I've been part of a relay team before.
I just found out about the Ragnar Relay on Saturday, a 12-member, 180-mile relay race that is held in various locations throughout the country. We're trying to get a team together for the Oct. 9-10 race within Nevada, that ends in Las Vegas.
But that won't be the first time I've run a relay race. It wasn't, actually, a race but we did run.
When I was 17, I went to Mexico for about six weeks during my junior and senior years of high school. I lived in my parents hometown, about 50 miles from Guadalajara. I happened to be there during Mexican Independence Day, which is Sept. 16. Every year, a lot of small towns near the city of Guanajuato gather in that city to pay homage to the start of the revolution.
In Guanajuato, a priest named Miguel Hidalgo touched off the revolution in a speech given to fellow revolutionary fighters way back in 1810. That's known as El Grito, or the shout, and it's revered today. So small towns will send a contingent of people to Guanajuato and each town takes one torch. Each torch is lit using fire from the same torch in Guanajuato, and all those torches make their way back to the small towns via the representative group.
And they do so by running. The year I went, there were maybe 60 people on the trip, give or take. It's about a six-hour drive from the twon to the city of Guanajuato so it's quite a bit of running. I actually only ran twice on my own, and once with the rest of the team running out of town. The first time I ran was at around midnight and it was raining. I was worried the torch would lose its flame but it didn't. The second time I ran was in the middle of the day, and I ran right past a tiny collection of houses that I suppose passed as a town. A lot of people stood on the side of the road, cheering, and one girl held out a flower. I grabbed it and held on to it and took it back to the town with me but it ended up dying. Still, the gesture was great and I was touched, even as a 17-year-old American.
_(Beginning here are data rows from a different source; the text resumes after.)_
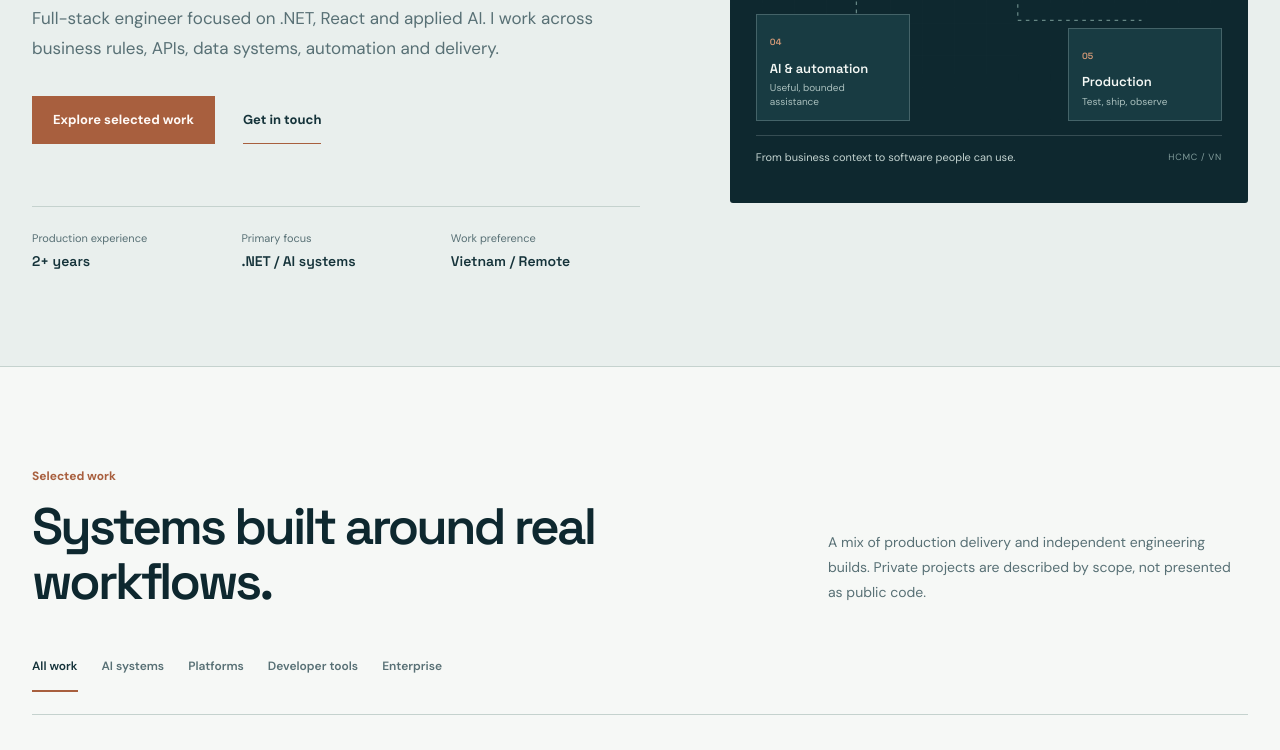
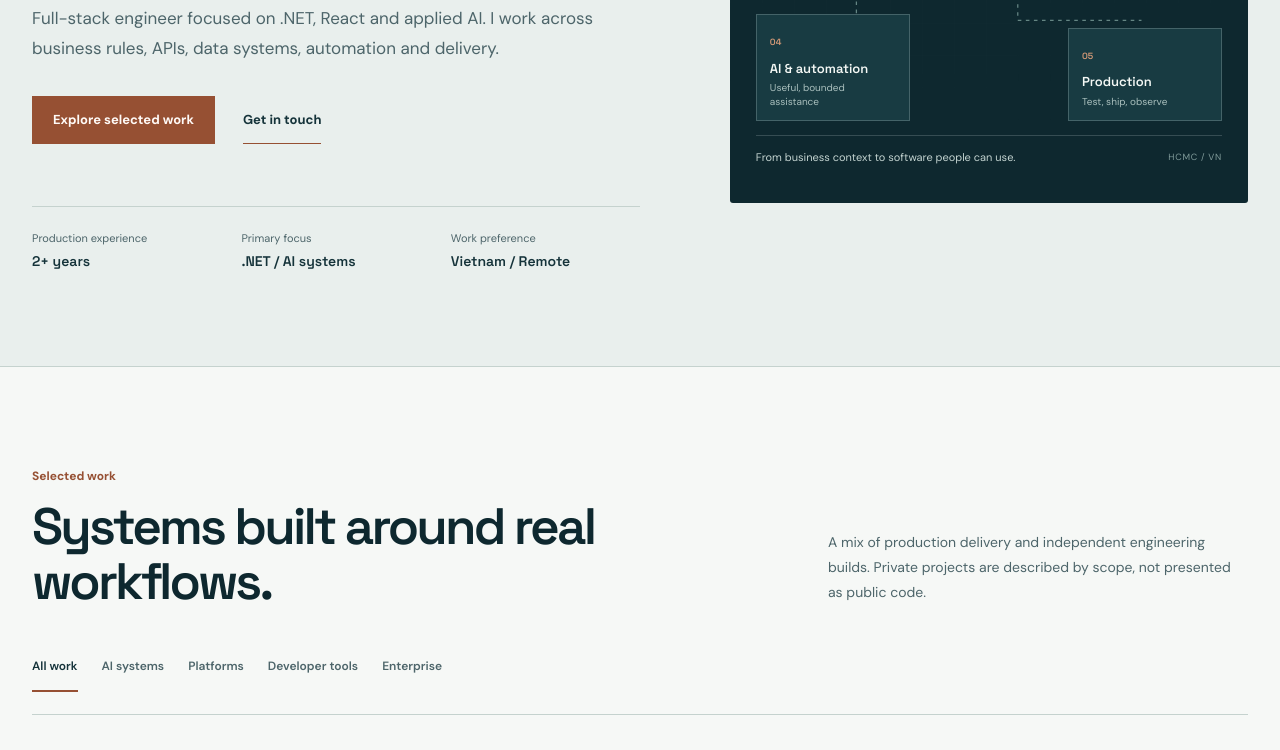
Before and after one commit to hieugc/MyPortfolio, a website with bundled scripts: page index.html in a window 1280 px wide. Shown: the part 531-1281 px from the top of the page. Built offline with nearby package versions, Linux system fonts and the light colour scheme.

Commit message:
Improve small-text color contrast

```diff
--- a/styles.css
+++ b/styles.css
@@ -8,11 +8,11 @@
   --paper-muted: #dfe7e4;
   --line: #c5d2ce;
   --line-dark: rgba(235, 243, 240, .18);
-  --muted: #587075;
+  --muted: #4d656a;
   --muted-light: #a9bfbd;
   --teal: #4f8985;
   --teal-light: #9fc5bd;
-  --copper: #a85f3e;
+  --copper: #965033;
   --copper-light: #d59a77;
   --white: #f7faf8;
   --display: "Space Grotesk", "Avenir Next", sans-serif;
@@ -118,7 +118,7 @@ a:focus-visible, button:focus-visible {
 .button-dark { background: var(--ink); color: var(--white); }
 .button-dark:hover { background: var(--ink-soft); }
 .button-copper { background: var(--copper); color: #fffaf7; }
-.button-copper:hover { background: #8f4d32; }
+.button-copper:hover { background: #80452c; }
 .button-light { background: var(--paper-bright); color: var(--ink); }
 .button-light:hover { background: #dbe7e2; }
 .text-link {
```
I guess there was one other time I ran, as we all organized ourselves outside of town and ran in together. We were welcomed back like returning heroes from a far-off battle. It was pretty intense.
That was quite an experience. As I said, I was 17 years old but it left its mark on me. I just got a deeper feel for my parents' lives and my own heritage and it really opened my eyes to a lot of things.
The one thing it didn't do, though, was ignite a love of running in me. That would have to wait until 2008. Oh well.
But in going through the Ragnar Relay in my mind and picturing what it would be like, I've drifted back some to 1992 and my first relay experience. Yeah, it's different but if I still recall with great clarity the details of my runs back then, I'm certain the Ragnar Relay would create more treasured memories for myself and my fellow participants.